RECORDS FOR THIS EXERCISE =>
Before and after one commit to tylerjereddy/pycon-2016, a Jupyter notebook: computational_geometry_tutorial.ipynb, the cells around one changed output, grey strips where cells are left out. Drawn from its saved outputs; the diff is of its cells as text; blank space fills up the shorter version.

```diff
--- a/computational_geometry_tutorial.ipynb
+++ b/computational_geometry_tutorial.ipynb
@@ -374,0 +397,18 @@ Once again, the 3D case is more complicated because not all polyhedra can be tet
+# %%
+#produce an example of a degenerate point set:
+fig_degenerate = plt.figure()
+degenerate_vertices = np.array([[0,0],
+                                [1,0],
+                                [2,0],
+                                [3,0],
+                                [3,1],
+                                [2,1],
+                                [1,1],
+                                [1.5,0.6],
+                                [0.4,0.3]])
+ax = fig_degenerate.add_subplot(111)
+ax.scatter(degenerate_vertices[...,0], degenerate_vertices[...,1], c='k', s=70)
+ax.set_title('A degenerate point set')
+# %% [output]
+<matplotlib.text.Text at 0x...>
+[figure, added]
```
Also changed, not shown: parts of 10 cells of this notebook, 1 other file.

...

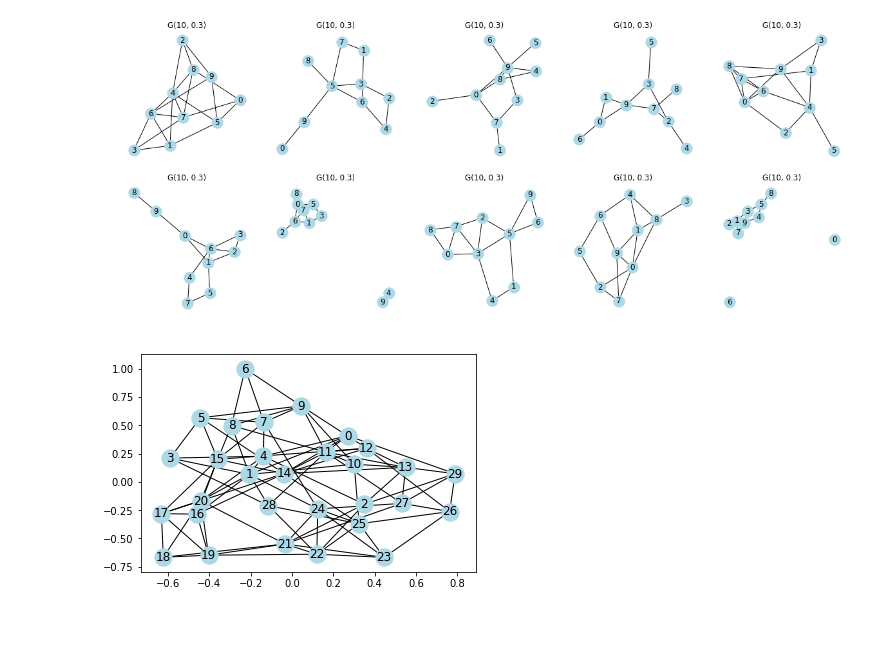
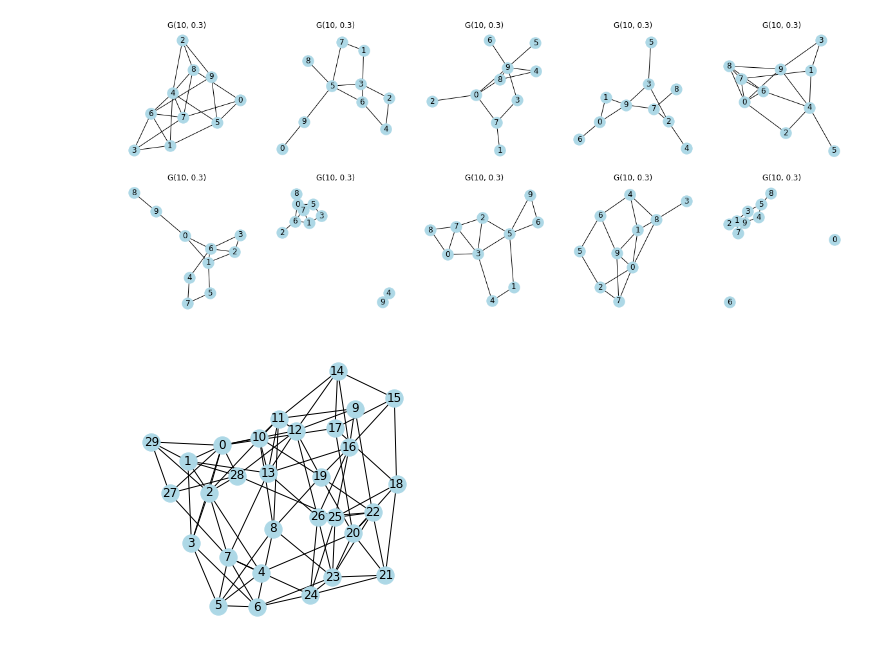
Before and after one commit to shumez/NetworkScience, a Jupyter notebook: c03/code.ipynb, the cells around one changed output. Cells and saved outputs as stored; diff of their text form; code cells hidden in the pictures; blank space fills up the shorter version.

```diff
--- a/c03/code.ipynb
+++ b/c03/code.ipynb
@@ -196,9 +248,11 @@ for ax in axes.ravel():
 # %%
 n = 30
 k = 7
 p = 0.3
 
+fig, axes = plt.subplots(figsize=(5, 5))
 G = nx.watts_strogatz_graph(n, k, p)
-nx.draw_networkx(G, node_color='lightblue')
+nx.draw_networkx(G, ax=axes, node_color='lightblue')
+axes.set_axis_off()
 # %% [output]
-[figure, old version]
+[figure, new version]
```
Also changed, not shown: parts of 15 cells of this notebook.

TASK OBJECTIVE =>
Scan the entries above and copy each line where "text" occurs.

EXPECTED OUTPUT =>
Before and after one commit to tylerjereddy/pycon-2016, a Jupyter notebook: computational_geometry_tutorial.ipynb, the cells around one changed output, grey strips where cells are left out. Drawn from its saved outputs; the diff is of its cells as text; blank space fills up the shorter version.
+<matplotlib.text.Text at 0x...>
Before and after one commit to shumez/NetworkScience, a Jupyter notebook: c03/code.ipynb, the cells around one changed output. Cells and saved outputs as stored; diff of their text form; code cells hidden in the pictures; blank space fills up the shorter version.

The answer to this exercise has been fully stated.